And because this star system is located very close to the south celestial pole, it is easily observable from the southern hemisphere but most of the northern hemisphere can’t see it at all.

“Close contact binaries are well researched around the world but this particular one is very under-researched,” Morgan said. “So this one is kinda mine, which is really exciting.

“The two stars orbit each other every 90 minutes, so you can petty much watch them moving in real time, which is amazing. And especially with optical astronomy, when you’re looking directly at this object in visible light – I think there’s a lot of magic in something that feels that tangible.”

Time lapse of the eclipsing OY Carinae star system, showing the dimming as the bright star passes behind its fainter companion. (Supplied by Morgan Febey)

OY Carinae also comes with a mystery and Morgan hopes she can contribute towards solving it using her observations and measurements taken from the 50cm and 1.3m optical telescopes at the University’s Greenhill Observatory north of Hobart.

“The timing of these stars as they orbit each other is very regular and easy to measure but there are fluctuations in that timing over a period of about every 35 years.

“We’re not exactly sure what causes that small fluctuation, but one explanation is that it could be a third body orbiting in that same system, which we haven’t been able to prove yet. So I’m looking for evidence to support that.”

The University of Tasmania's Greenhill Observatory, north of Hobart.
The University of Tasmania's Greenhill Observatory, north of Hobart.

Morgan hopes she can continue to study OY Carinae by making it the subject of her PhD in the future. She definitely plans to stay on in the physics department.

“It’s just so much fun here, I think it’s one of the best faculties at the University,” she said. “I get such incredible support from my mentors and teachers.

“And there is so much amazing research coming out of this department as well, there’s always something new being published and everyone always has something cool to talk about.”

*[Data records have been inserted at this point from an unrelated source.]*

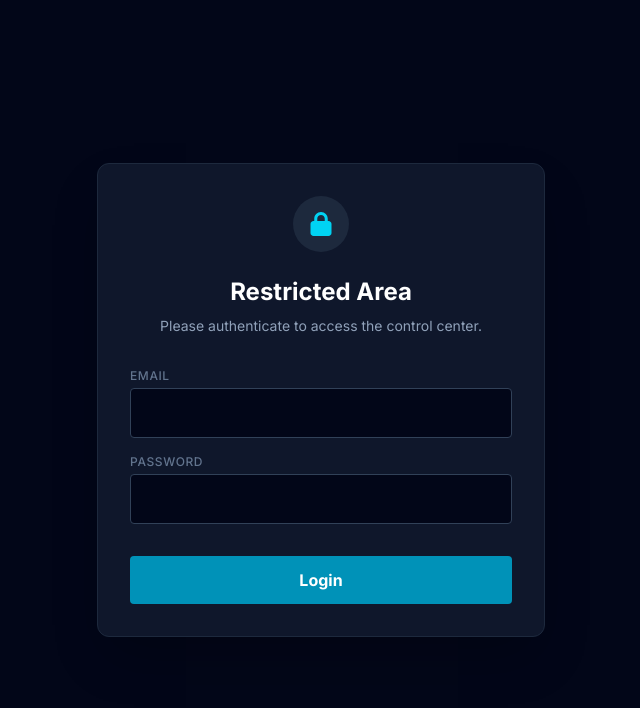
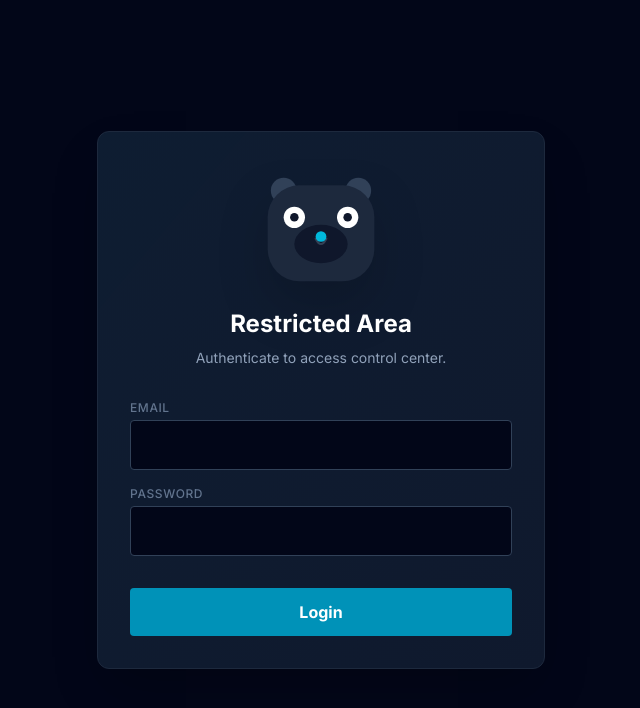
Before and after one commit to I-amAnonymous/my-portfolio, a Next.js app: page /login in a window 1280 px wide. Shown: the top 708 px of the page, without its empty margins (319-959 px from the left). Built offline with nearby package versions, Linux system fonts and the light colour scheme; no server answers.

Commit message:
Added secure login system with interactive Cyber-Bear mascot

```diff
--- a/app/login/page.tsx
+++ b/app/login/page.tsx
@@ -3,12 +3,19 @@
 import { useState } from "react";
 import { supabase } from "@/lib/supabaseClient";
 import { useRouter } from "next/navigation";
-import { FaLock } from "react-icons/fa6";
+import LoginMascot from "@/components/LoginMascot"; // Import the Bear
 
 export default function LoginPage() {
   const router = useRouter();
+
+  // Login Data
   const [email, setEmail] = useState("");
   const [password, setPassword] = useState("");
+
+  // Animation States
+  const [focusedInput, setFocusedInput] = useState<"email" | "password" | null>(null);
+  const [isSuccess, setIsSuccess] = useState(false); // Triggers happy face
+
   const [loading, setLoading] = useState(false);
   const [error, setError] = useState("");
 
@@ -25,25 +32,37 @@ export default function LoginPage() {
     if (error) {
       setError("❌ Access Denied: " + error.message);
       setLoading(false);
+      setIsSuccess(false);
     } else {
-      // Success! Redirect to Admin
-      router.push("/admin");
+      // SUCCESS! Trigger animation first
+      setIsSuccess(true);
+      setFocusedInput(null); // Reset hands
+
+      // Wait 1.5s to enjoy the animation, then redirect
+      setTimeout(() => {
+        router.push("/admin");
+      }, 1500);
     }
   };
 
   return (
     <div className="min-h-screen bg-slate-950 flex items-center justify-center p-4">
-      <div className="w-full max-w-md bg-slate-900 border border-slate-800 p-8 rounded-xl shadow-2xl">
-        <div className="flex justify-center mb-6">
-          <div className="p-4 bg-slate-800 rounded-full text-cyan-400">
-            <FaLock size={24} />
-          </div>
-        </div>
+      <div className="w-full max-w-md bg-slate-900 border border-slate-800 p-8 rounded-xl shadow-2xl relative overflow-hidden">
 
-        <h1 className="text-2xl font-bold text-white text-center mb-2">Restricted Area</h1>
-        <p className="text-slate-400 text-center mb-8 text-sm">Please authenticate to access the control center.</p>
+        {/* Background Ambience */}
+        <div className="absolute top-[-50%] left-[-50%] w-[200%] h-[200%] bg-gradient-to-br from-cyan-500/5 to-transparent pointer-events-none"></div>
 
-        <form onSubmit={handleLogin} className="space-y-4">
+        {/* --- THE MASCOT --- */}
+        <LoginMascot
+          focusedInput={focusedInput}
+          textLength={email.length}
+          isSuccess={isSuccess}
+        />
+
+        <h1 className="text-2xl font-bold text-white text-center mb-2 relative z-10">Restricted Area</h1>
+        <p className="text-slate-400 text-center mb-8 text-sm relative z-10">Authenticate to access control center.</p>
+
+        <form onSubmit={handleLogin} className="space-y-4 relative z-10">
           <div>
             <label className="block text-xs font-medium text-slate-500 mb-1 uppercase tracking-wider">Email</label>
             <input
@@ -51,7 +70,10 @@ export default function LoginPage() {
               required
               className="w-full bg-slate-950 border border-slate-700 rounded p-3 text-white focus:border-cyan-500 outline-none transition-colors"
               value={email}
+              // Update state for animation
               onChange={(e) => setEmail(e.target.value)}
+              onFocus={() => setFocusedInput("email")}
+              onBlur={() => setFocusedInput(null)}
             />
           </div>
 
@@ -63,17 +85,24 @@ export default function LoginPage() {
               className="w-full bg-slate-950 border border-slate-700 rounded p-3 text-white focus:border-cyan-500 outline-none transition-colors"
               value={password}
               onChange={(e) => setPassword(e.target.value)}
+              // Trigger "Cover Eyes"
+              onFocus={() => setFocusedInput("password")}
+              onBlur={() => setFocusedInput(null)}
             />
           </div>
 
-          {error && <div className="p-3 bg-red-900/20 border border-red-900/50 text-red-400 text-sm rounded text-center">{error}</div>}
+          {error && <div className="p-3 bg-red-900/20 border border-red-900/50 text-red-400 text-sm rounded text-center animate-pulse">{error}</div>}
 
           <button
             type="submit"
-            disabled={loading}
-            className="w-full bg-cyan-600 hover:bg-cyan-500 text-white font-bold py-3 rounded transition-all mt-4 disabled:opacity-50 disabled:cursor-not-allowed"
+            disabled={loading || isSuccess}
+            className={`w-full py-3 rounded font-bold transition-all mt-4 disabled:opacity-50 disabled:cursor-not-allowed
+              ${isSuccess
+                ? "bg-green-500 text-white scale-105 shadow-[0_0_20px_rgba(34,197,94,0.5)]"
+                : "bg-cyan-600 hover:bg-cyan-500 text-white hover:shadow-[0_0_15px_rgba(6,182,212,0.5)]"
+              }`}
           >
-            {loading ? "Authenticating..." : "Login"}
+            {isSuccess ? "Access Granted!" : loading ? "Verifying..." : "Login"}
           </button>
         </form>
       </div>
--- /dev/null
+++ b/components/LoginMascot.tsx
@@ -0,0 +1,104 @@
+"use client";
+
+import { useEffect, useState } from "react";
+
+type MascotProps = {
+  focusedInput: "email" | "password" | null;
+  textLength: number;
+  isSuccess: boolean;
+};
+
+export default function LoginMascot({ focusedInput, textLength, isSuccess }: MascotProps) {
+  const [look, setLook] = useState({ x: 0, y: 0 });
+
+  useEffect(() => {
+    if (focusedInput === "email") {
+      // 1. LOOK DOWN: Fixed Y offset to look at the input box
+      const lookDownY = 6;
+
+      // 2. SCAN X: Map text length to eye movement
+      // Range: Start at -6 (Left) and max out at +6 (Right)
+      // Eye Radius is 10, Pupil is 4. Max movement is ~6 before clipping.
+      const maxMove = 6;
+      const startX = -6;
+      const speed = 0.5; // How fast eyes move per character
+
+      let nextX = startX + (textLength * speed);
+
+      // Clamp the value so it never exceeds +/- 6 (stays inside the eye)
+      nextX = Math.min(Math.max(nextX, -maxMove), maxMove);
+
+      setLook({ x: nextX, y: lookDownY });
+
+    } else {
+      // Reset to center/forward when not typing email
+      setLook({ x: 0, y: 0 });
+    }
+  }, [focusedInput, textLength]);
+
+  // CSS CLASSES
+  const handClass = focusedInput === "password"
+    ? "translate-y-0 opacity-100 duration-300 ease-out" // Hands UP (Cover Eyes)
+    : "translate-y-24 opacity-0 duration-200 ease-in"; // Hands DOWN (Hidden)
+
+  const eyeClass = isSuccess
+    ? "scale-110 fill-green-400"
+    : "fill-white";
+
+  return (
+    <div className="w-32 h-32 relative mx-auto mb-4">
+      <svg viewBox="0 0 120 120" className="w-full h-full drop-shadow-2xl">
+
+        {/* --- EARS --- */}
+        <circle cx="25" cy="25" r="12" className="fill-slate-700" />
+        <circle cx="95" cy="25" r="12" className="fill-slate-700" />
+
+        {/* --- HEAD --- */}
+        <rect x="10" y="20" width="100" height="90" rx="30" className="fill-slate-800" />
+
+        {/* --- MUZZLE AREA --- */}
+        <ellipse cx="60" cy="75" rx="25" ry="18" className="fill-slate-900" />
+        <path d="M55,70 Q60,80 65,70" fill="none" stroke="#334155" strokeWidth="2" strokeLinecap="round" />
+        <circle cx="60" cy="68" r="5" className="fill-cyan-500" /> {/* Nose */}
+
+        {/* --- EYES CONTAINER --- */}
+        <g className="transition-all duration-300">
+
+          {/* Eyeballs (White Part) */}
+          <circle cx="35" cy="50" r="10" className={`transition-all duration-300 ${eyeClass}`} />
+          <circle cx="85" cy="50" r="10" className={`transition-all duration-300 ${eyeClass}`} />
+
+          {/* PUPILS (The moving part) */}
+          {!isSuccess && focusedInput !== "password" && (
+             <g
+               style={{ transform: `translate(${look.x}px, ${look.y}px)` }}
+               className="transition-transform duration-75 ease-out"
+             >
+               <circle cx="35" cy="50" r="4" className="fill-slate-900" />
+               <circle cx="85" cy="50" r="4" className="fill-slate-900" />
+             </g>
+          )}
+
+          {/* SUCCESS EYES (Happy Curves) */}
+          {isSuccess && (
+             <g>
+               <path d="M28,52 Q35,42 42,52" fill="none" stroke="#0f172a" strokeWidth="3" strokeLinecap="round" />
+               <path d="M78,52 Q85,42 92,52" fill="none" stroke="#0f172a" strokeWidth="3" strokeLinecap="round" />
+             </g>
+          )}
+        </g>
+
+        {/* --- HANDS (Covering Eyes Logic) --- */}
+        <g className={`transition-all ${handClass}`}>
+           <circle cx="30" cy="50" r="16" className="fill-slate-600 border-2 border-slate-900" />
+           <path d="M30,50 L30,120" stroke="#475569" strokeWidth="20" strokeLinecap="round" />
+        </g>
+        <g className={`transition-all ${handClass}`}>
+           <circle cx="90" cy="50" r="16" className="fill-slate-600 border-2 border-slate-900" />
+           <path d="M90,50 L90,120" stroke="#475569" strokeWidth="20" strokeLinecap="round" />
+        </g>
+
+      </svg>
+    </div>
+  );
+}
```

Physics is the “why” of everything. It helps us to observe, understand, and explain connections in our world and the wider universe. Studying Science at the University of Tasmania provides plenty of opportunities for curious minds.